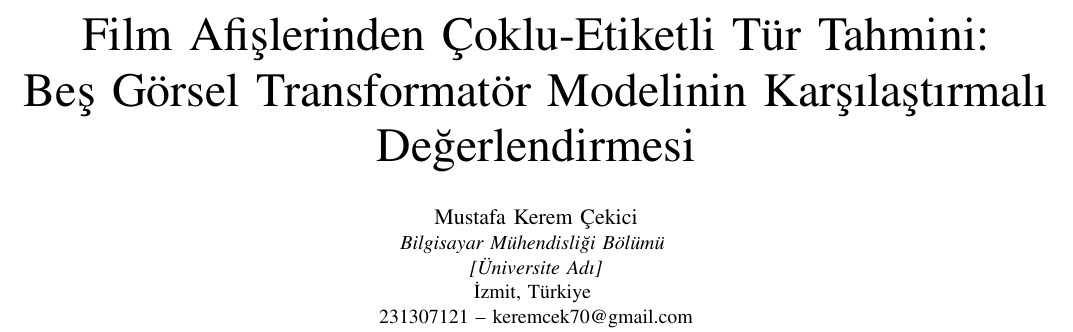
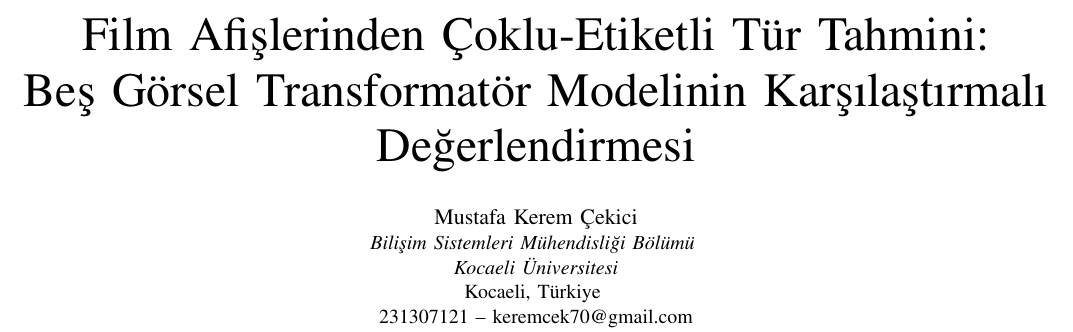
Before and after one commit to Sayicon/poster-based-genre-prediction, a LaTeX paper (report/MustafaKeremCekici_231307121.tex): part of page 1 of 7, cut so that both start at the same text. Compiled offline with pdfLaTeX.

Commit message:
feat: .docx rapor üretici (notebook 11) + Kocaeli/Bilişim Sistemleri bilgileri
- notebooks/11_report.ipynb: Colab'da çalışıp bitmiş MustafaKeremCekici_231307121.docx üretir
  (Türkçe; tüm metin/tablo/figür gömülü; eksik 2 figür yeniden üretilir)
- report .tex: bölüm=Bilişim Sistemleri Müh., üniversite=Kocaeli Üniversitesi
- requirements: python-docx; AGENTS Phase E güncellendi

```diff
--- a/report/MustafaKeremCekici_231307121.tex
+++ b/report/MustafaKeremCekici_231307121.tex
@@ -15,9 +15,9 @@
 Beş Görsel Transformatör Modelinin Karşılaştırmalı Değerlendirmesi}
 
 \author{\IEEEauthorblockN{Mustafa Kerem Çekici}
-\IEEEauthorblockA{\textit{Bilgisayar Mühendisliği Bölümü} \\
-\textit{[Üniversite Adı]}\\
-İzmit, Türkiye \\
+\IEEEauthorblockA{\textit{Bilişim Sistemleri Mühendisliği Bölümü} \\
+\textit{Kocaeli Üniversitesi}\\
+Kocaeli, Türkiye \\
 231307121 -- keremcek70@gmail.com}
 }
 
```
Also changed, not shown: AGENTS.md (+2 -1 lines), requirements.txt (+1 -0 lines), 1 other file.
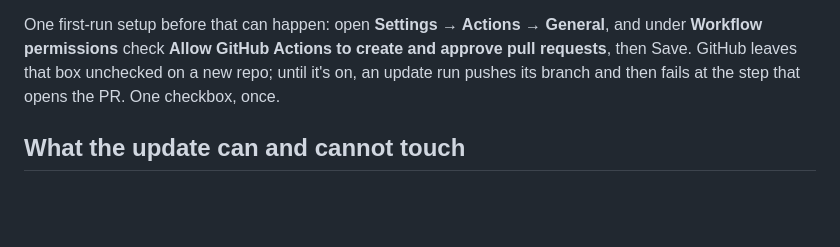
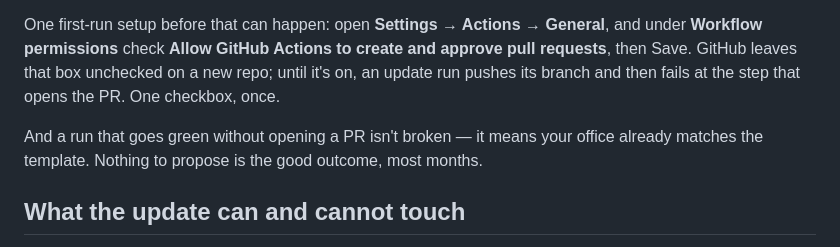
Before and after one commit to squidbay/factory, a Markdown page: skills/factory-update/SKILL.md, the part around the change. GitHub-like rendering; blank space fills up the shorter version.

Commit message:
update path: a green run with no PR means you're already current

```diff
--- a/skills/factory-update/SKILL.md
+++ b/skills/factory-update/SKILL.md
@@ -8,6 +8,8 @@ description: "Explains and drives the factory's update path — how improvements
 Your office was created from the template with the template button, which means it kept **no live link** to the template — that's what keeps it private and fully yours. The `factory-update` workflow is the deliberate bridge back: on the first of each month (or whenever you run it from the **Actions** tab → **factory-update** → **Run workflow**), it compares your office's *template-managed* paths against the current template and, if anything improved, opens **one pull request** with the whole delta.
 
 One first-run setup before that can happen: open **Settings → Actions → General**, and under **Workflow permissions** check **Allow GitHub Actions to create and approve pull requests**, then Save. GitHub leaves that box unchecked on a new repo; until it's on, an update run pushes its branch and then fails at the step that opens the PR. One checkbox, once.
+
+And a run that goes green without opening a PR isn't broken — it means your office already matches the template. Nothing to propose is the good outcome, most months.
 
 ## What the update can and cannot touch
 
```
################
### Work to complete
Go through the records, tally the lines holding the word "Sistemleri", and give only the tally.

### Exercise result
3